Problem ▸
Wherever the string "from" appears in the records, return the line that holds it.

The data ▸
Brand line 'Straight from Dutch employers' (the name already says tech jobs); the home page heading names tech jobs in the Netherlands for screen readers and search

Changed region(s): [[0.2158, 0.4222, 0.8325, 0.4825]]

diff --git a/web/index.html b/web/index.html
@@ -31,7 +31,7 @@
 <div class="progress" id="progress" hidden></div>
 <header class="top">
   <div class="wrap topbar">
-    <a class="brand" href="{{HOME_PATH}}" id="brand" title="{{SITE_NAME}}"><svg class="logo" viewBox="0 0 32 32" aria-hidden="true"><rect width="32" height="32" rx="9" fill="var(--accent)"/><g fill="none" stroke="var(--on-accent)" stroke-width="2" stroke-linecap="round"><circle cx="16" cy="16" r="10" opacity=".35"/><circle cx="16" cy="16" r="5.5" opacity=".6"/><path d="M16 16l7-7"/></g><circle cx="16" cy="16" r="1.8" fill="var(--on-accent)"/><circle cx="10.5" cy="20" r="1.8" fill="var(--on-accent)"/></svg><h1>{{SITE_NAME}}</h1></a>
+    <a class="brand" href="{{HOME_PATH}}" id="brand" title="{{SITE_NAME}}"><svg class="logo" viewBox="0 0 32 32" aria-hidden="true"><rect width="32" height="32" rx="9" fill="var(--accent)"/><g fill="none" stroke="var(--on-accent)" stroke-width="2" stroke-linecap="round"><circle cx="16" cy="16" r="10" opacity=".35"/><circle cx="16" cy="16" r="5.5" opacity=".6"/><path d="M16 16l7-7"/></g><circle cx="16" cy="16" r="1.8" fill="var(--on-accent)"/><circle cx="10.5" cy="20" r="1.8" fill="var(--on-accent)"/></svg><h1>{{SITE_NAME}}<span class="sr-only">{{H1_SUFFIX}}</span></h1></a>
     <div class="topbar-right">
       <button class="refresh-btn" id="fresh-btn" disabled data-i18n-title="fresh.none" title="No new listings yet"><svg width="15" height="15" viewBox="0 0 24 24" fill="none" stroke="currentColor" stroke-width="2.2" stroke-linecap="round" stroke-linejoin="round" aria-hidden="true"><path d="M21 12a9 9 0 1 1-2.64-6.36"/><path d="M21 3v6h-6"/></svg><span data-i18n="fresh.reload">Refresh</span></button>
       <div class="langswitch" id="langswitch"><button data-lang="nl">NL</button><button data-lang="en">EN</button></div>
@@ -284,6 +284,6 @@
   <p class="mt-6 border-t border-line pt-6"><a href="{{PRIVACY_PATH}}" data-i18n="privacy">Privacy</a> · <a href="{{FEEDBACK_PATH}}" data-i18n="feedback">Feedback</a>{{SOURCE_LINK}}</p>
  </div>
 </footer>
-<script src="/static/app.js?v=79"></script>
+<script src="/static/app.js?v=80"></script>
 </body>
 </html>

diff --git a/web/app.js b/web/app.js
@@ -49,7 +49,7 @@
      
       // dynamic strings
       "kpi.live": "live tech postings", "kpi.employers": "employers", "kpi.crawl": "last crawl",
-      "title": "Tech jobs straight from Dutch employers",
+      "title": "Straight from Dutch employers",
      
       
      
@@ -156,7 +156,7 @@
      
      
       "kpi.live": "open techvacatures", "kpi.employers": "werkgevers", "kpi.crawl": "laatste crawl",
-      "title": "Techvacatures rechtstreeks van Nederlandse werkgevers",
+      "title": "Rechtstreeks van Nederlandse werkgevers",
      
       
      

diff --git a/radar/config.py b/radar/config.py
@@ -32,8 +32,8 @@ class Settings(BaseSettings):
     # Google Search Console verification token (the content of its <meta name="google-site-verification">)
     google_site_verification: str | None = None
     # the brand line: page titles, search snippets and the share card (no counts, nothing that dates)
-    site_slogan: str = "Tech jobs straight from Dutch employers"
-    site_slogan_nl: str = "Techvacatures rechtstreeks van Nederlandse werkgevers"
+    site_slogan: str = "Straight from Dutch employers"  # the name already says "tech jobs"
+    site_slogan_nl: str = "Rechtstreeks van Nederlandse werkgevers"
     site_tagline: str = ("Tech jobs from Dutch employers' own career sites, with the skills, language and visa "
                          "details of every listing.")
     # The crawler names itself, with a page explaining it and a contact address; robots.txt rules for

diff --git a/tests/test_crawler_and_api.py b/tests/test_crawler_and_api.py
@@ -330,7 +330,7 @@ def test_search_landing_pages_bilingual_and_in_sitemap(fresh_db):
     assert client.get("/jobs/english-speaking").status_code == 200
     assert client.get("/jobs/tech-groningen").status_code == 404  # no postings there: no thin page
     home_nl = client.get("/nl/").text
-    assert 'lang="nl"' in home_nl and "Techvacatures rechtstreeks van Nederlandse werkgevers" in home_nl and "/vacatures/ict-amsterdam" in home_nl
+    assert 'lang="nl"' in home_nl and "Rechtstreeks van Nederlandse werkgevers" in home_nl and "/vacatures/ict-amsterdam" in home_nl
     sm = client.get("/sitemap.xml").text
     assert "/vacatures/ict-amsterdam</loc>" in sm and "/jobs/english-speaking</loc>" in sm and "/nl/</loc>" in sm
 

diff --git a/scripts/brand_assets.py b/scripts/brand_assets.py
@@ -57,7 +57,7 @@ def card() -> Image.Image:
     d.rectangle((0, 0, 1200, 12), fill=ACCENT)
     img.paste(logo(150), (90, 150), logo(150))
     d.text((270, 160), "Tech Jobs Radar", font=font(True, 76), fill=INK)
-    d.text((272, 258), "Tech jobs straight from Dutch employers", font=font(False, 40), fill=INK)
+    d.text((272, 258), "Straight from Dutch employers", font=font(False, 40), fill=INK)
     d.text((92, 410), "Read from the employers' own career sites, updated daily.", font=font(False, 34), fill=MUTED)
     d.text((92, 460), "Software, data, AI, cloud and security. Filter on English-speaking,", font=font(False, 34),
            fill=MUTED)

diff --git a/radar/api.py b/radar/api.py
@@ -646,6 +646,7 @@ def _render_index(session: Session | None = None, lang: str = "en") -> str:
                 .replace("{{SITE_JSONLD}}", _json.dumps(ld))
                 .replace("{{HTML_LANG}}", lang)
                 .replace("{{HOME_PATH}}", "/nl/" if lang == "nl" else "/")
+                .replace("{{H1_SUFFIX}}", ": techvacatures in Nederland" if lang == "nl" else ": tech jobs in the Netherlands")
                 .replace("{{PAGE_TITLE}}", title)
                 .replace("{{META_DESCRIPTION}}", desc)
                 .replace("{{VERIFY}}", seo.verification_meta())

Task result ▸
Brand line 'Straight from Dutch employers' (the name already says tech jobs); the home page heading names tech jobs in the Netherlands for screen readers and search
-      "title": "Tech jobs straight from Dutch employers",
+      "title": "Straight from Dutch employers",
-    site_slogan: str = "Tech jobs straight from Dutch employers"
+    site_slogan: str = "Straight from Dutch employers"  # the name already says "tech jobs"
     site_tagline: str = ("Tech jobs from Dutch employers' own career sites, with the skills, language and visa "
-    d.text((272, 258), "Tech jobs straight from Dutch employers", font=font(False, 40), fill=INK)
+    d.text((272, 258), "Straight from Dutch employers", font=font(False, 40), fill=INK)
     d.text((92, 410), "Read from the employers' own career sites, updated daily.", font=font(False, 34), fill=MUTED)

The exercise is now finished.